#### INFORMATION SUPPLIED ####

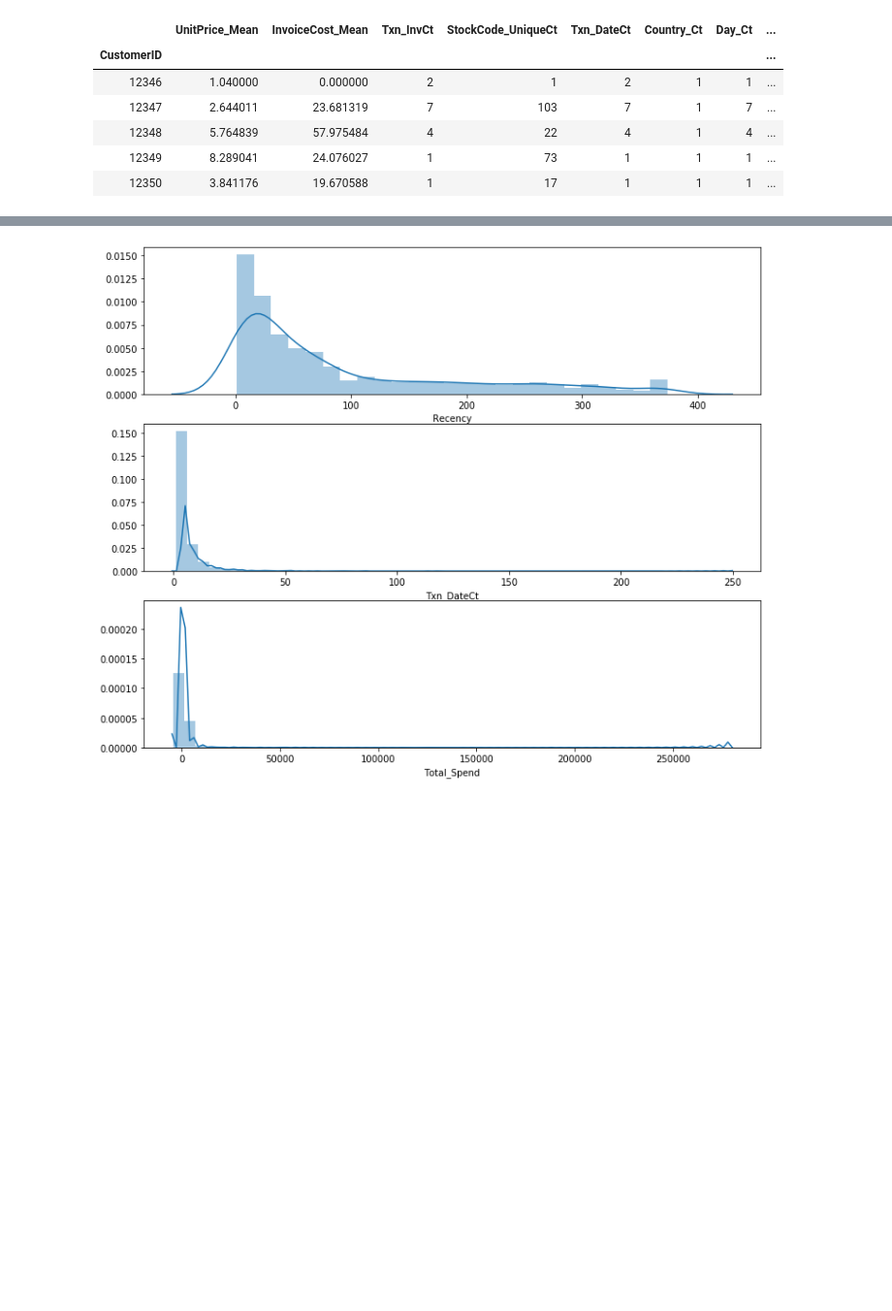
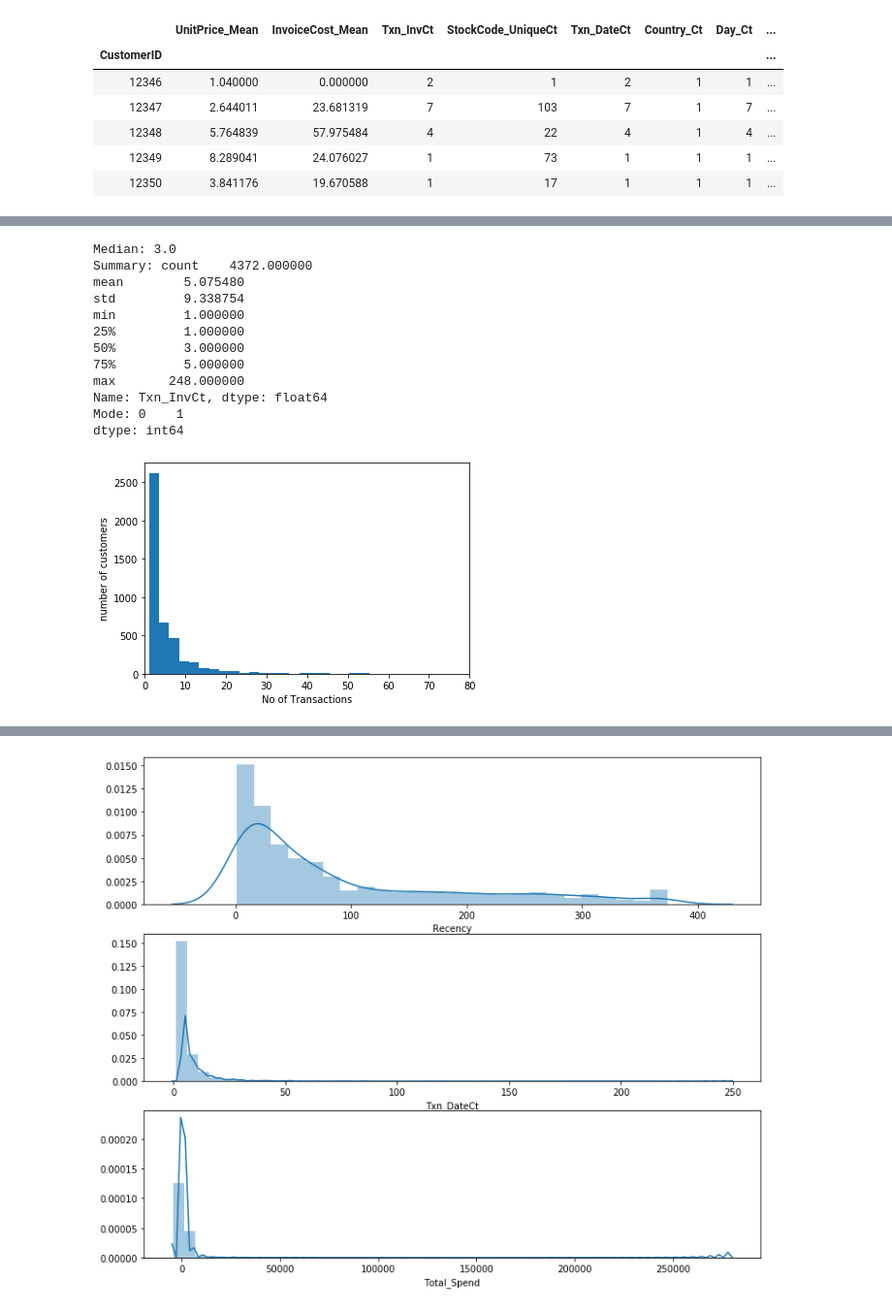
Before and after one commit to lotus17/springboard, a Jupyter notebook: Capstone1 data explore.ipynb, the cells around one changed output, grey strips where cells are left out. Shown at 97% size. Saved outputs shown, nothing was run; the diff lists cells and outputs as text; code cells hidden in the pictures; blank space fills up the shorter version.

```diff
--- a/Capstone1 data explore.ipynb
+++ b/Capstone1 data explore.ipynb
@@ -290,0 +363,22 @@ Index(['UnitPrice_Mean', 'InvoiceCost_Mean', 'Txn_InvCt', 'StockCode_UniqueCt',
+# %%
+_ = plt.hist(data_final['Txn_InvCt'], bins=100)
+_ = plt.xlabel('No of Transactions')
+_ = plt.ylabel('number of customers')
+_ = plt.xlim(0, 80)
+print('Median:', data_final['Txn_InvCt'].median())
+print('Summary:', data_final['Txn_InvCt'].describe())
+print('Mode:', data_final['Txn_InvCt'].mode())
+# %% [output]
+Median: 3.0
+Summary: count    4372.000000
+mean        5.075480
+std         9.338754
+min         1.000000
+25%         1.000000
+50%         3.000000
+75%         5.000000
+max       248.000000
+Name: Txn_InvCt, dtype: float64
+Mode: 0    1
+dtype: int64
+[figure, added]
```
Also changed, not shown: parts of 15 cells of this notebook.
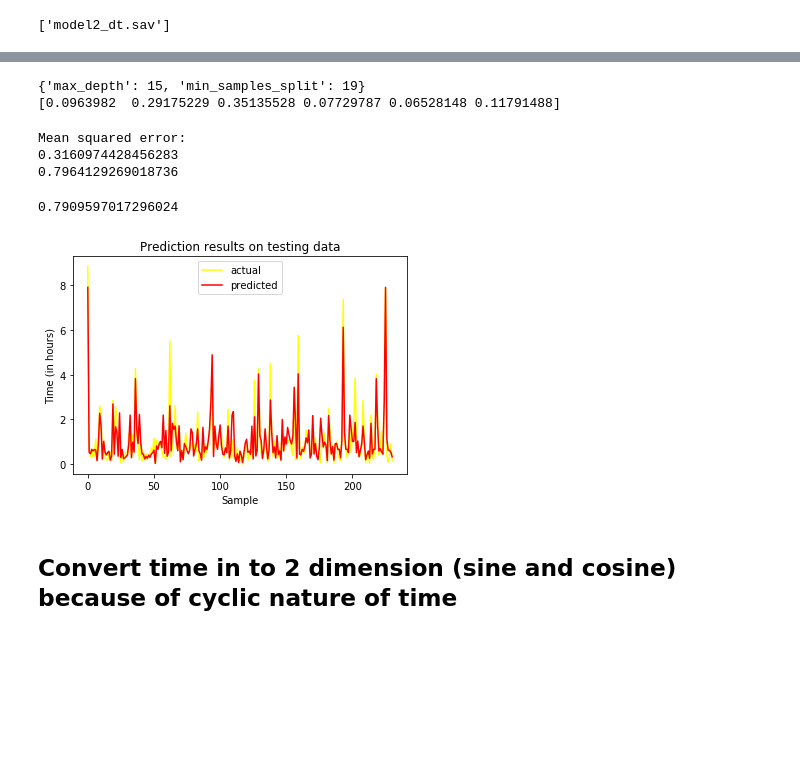
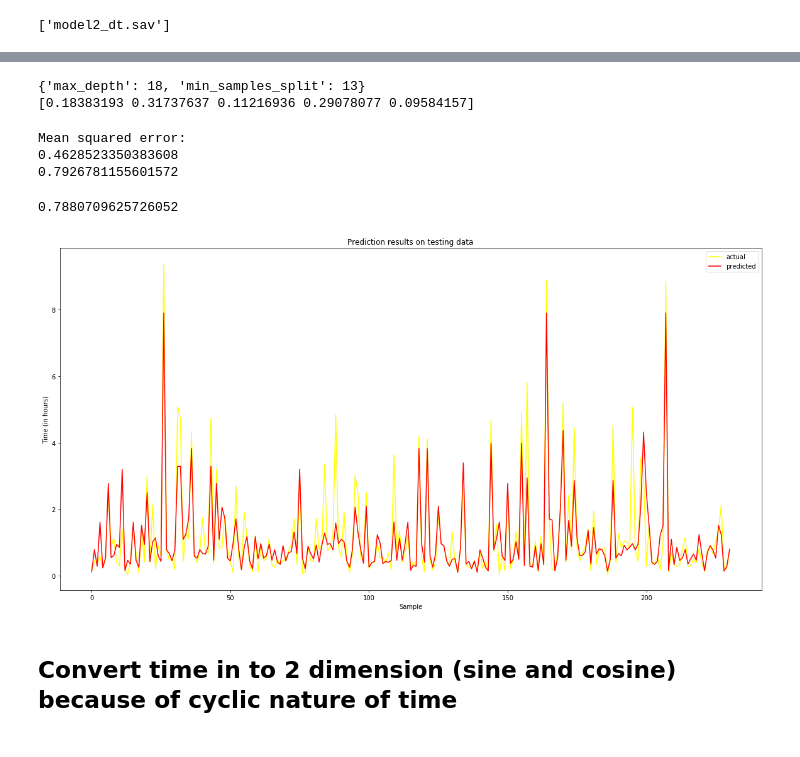
Before and after one commit to abu-rayyan/DeliveryTimePrediction, a Jupyter notebook: Ipynb_files/model2_dt.ipynb, the cells around one changed output, grey strips where cells are left out. Drawn from its saved outputs; the diff is of its cells as text; code cells hidden in the pictures; blank space fills up the shorter version.

```diff
--- a/Ipynb_files/model2_dt.ipynb
+++ b/Ipynb_files/model2_dt.ipynb
@@ -51,7 +53,7 @@ plt.legend()
 #df = df [~rm_grtr_4]
 #df = df[~rm_neg]
 timestamp_info = df[['Created Time', 'Biker Assigned Time']].values.astype(int)
-location_code = df[['BikerCode', 'LocationCode', 'CustomerCode', 'PendingOrdersLocationWise']].values
+location_code = df[['BikerCode', 'LocationCode','PendingOrdersLocationWise']].values
 X = np.concatenate((timestamp_info, location_code), axis=1)
 #X= info_taken[['BikerID', 'Hours2assign']].values #,
 Y= np.reshape(df['Hours2deliver'].values, -1)
@@ -92,8 +94,8 @@ GridSearchCV(cv=20, error_score='raise',
 print(grid_search.best_params_)
 print(grid_search.best_estimator_.feature_importances_)
 # %% [output]
-{'max_depth': 15, 'min_samples_split': 19}
-[0.0963982  0.29175229 0.35135528 0.07729787 0.06528148 0.11791488]
+{'max_depth': 18, 'min_samples_split': 13}
+[0.18383193 0.31737637 0.11216936 0.29078077 0.09584157]
 # %%
 predict_model = trained_model.predict(X_tst)
 #predict_model = grid_search.best_estimator_.predict(X_tst)
@@ -108,19 +110,20 @@ adj_r2 = 1-(1-r2) * (X_tst.shape[0] -1)/(X_tst.shape[0]-X_tst.shape[1] -1)
 adj_r2
 # %% [output]
 Mean squared error:
-0.3160974428456283
-0.7964129269018736
+0.4628523350383608
+0.7926781155601572
-0.7909597017296024
+0.7880709625726052
 # %%
+plt.figure(figsize=(20,10))
 plt.plot(Y_tst, color= 'yellow', label= 'actual') # p
 plt.plot(predict_model, color= 'red', label= 'predicted') # p
 plt.xlabel('Sample')
 plt.ylabel('Time (in hours)')
 plt.title('Prediction results on testing data')
 plt.legend()
 plt.show()
 # %% [output]
-[figure, old version]
+[figure, new version]
 # %% [markdown]
 <H2> Convert time in to 2 dimension (sine and cosine) because of cyclic nature of time <H2>
 # %%
```
Also changed, not shown: parts of 2 cells of this notebook, 4 other files.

####

** EXERCISE BRIEF **
What is needed is an exact copy of the entries above, with no images in it.

** RESPONSE TO THIS EXERCISE **
Before and after one commit to lotus17/springboard, a Jupyter notebook: Capstone1 data explore.ipynb, the cells around one changed output, grey strips where cells are left out. Shown at 97% size. Saved outputs shown, nothing was run; the diff lists cells and outputs as text; code cells hidden in the pictures; blank space fills up the shorter version.

```diff
--- a/Capstone1 data explore.ipynb
+++ b/Capstone1 data explore.ipynb
@@ -290,0 +363,22 @@ Index(['UnitPrice_Mean', 'InvoiceCost_Mean', 'Txn_InvCt', 'StockCode_UniqueCt',
+# %%
+_ = plt.hist(data_final['Txn_InvCt'], bins=100)
+_ = plt.xlabel('No of Transactions')
+_ = plt.ylabel('number of customers')
+_ = plt.xlim(0, 80)
+print('Median:', data_final['Txn_InvCt'].median())
+print('Summary:', data_final['Txn_InvCt'].describe())
+print('Mode:', data_final['Txn_InvCt'].mode())
+# %% [output]
+Median: 3.0
+Summary: count    4372.000000
+mean        5.075480
+std         9.338754
+min         1.000000
+25%         1.000000
+50%         3.000000
+75%         5.000000
+max       248.000000
+Name: Txn_InvCt, dtype: float64
+Mode: 0    1
+dtype: int64
+[figure, added]
```
Also changed, not shown: parts of 15 cells of this notebook.
Before and after one commit to abu-rayyan/DeliveryTimePrediction, a Jupyter notebook: Ipynb_files/model2_dt.ipynb, the cells around one changed output, grey strips where cells are left out. Drawn from its saved outputs; the diff is of its cells as text; code cells hidden in the pictures; blank space fills up the shorter version.

```diff
--- a/Ipynb_files/model2_dt.ipynb
+++ b/Ipynb_files/model2_dt.ipynb
@@ -51,7 +53,7 @@ plt.legend()
 #df = df [~rm_grtr_4]
 #df = df[~rm_neg]
 timestamp_info = df[['Created Time', 'Biker Assigned Time']].values.astype(int)
-location_code = df[['BikerCode', 'LocationCode', 'CustomerCode', 'PendingOrdersLocationWise']].values
+location_code = df[['BikerCode', 'LocationCode','PendingOrdersLocationWise']].values
 X = np.concatenate((timestamp_info, location_code), axis=1)
 #X= info_taken[['BikerID', 'Hours2assign']].values #,
 Y= np.reshape(df['Hours2deliver'].values, -1)
@@ -92,8 +94,8 @@ GridSearchCV(cv=20, error_score='raise',
 print(grid_search.best_params_)
 print(grid_search.best_estimator_.feature_importances_)
 # %% [output]
-{'max_depth': 15, 'min_samples_split': 19}
-[0.0963982  0.29175229 0.35135528 0.07729787 0.06528148 0.11791488]
+{'max_depth': 18, 'min_samples_split': 13}
+[0.18383193 0.31737637 0.11216936 0.29078077 0.09584157]
 # %%
 predict_model = trained_model.predict(X_tst)
 #predict_model = grid_search.best_estimator_.predict(X_tst)
@@ -108,19 +110,20 @@ adj_r2 = 1-(1-r2) * (X_tst.shape[0] -1)/(X_tst.shape[0]-X_tst.shape[1] -1)
 adj_r2
 # %% [output]
 Mean squared error:
-0.3160974428456283
-0.7964129269018736
+0.4628523350383608
+0.7926781155601572
-0.7909597017296024
+0.7880709625726052
 # %%
+plt.figure(figsize=(20,10))
 plt.plot(Y_tst, color= 'yellow', label= 'actual') # p
 plt.plot(predict_model, color= 'red', label= 'predicted') # p
 plt.xlabel('Sample')
 plt.ylabel('Time (in hours)')
 plt.title('Prediction results on testing data')
 plt.legend()
 plt.show()
 # %% [output]
-[figure, old version]
+[figure, new version]
 # %% [markdown]
 <H2> Convert time in to 2 dimension (sine and cosine) because of cyclic nature of time <H2>
 # %%
```
Also changed, not shown: parts of 2 cells of this notebook, 4 other files.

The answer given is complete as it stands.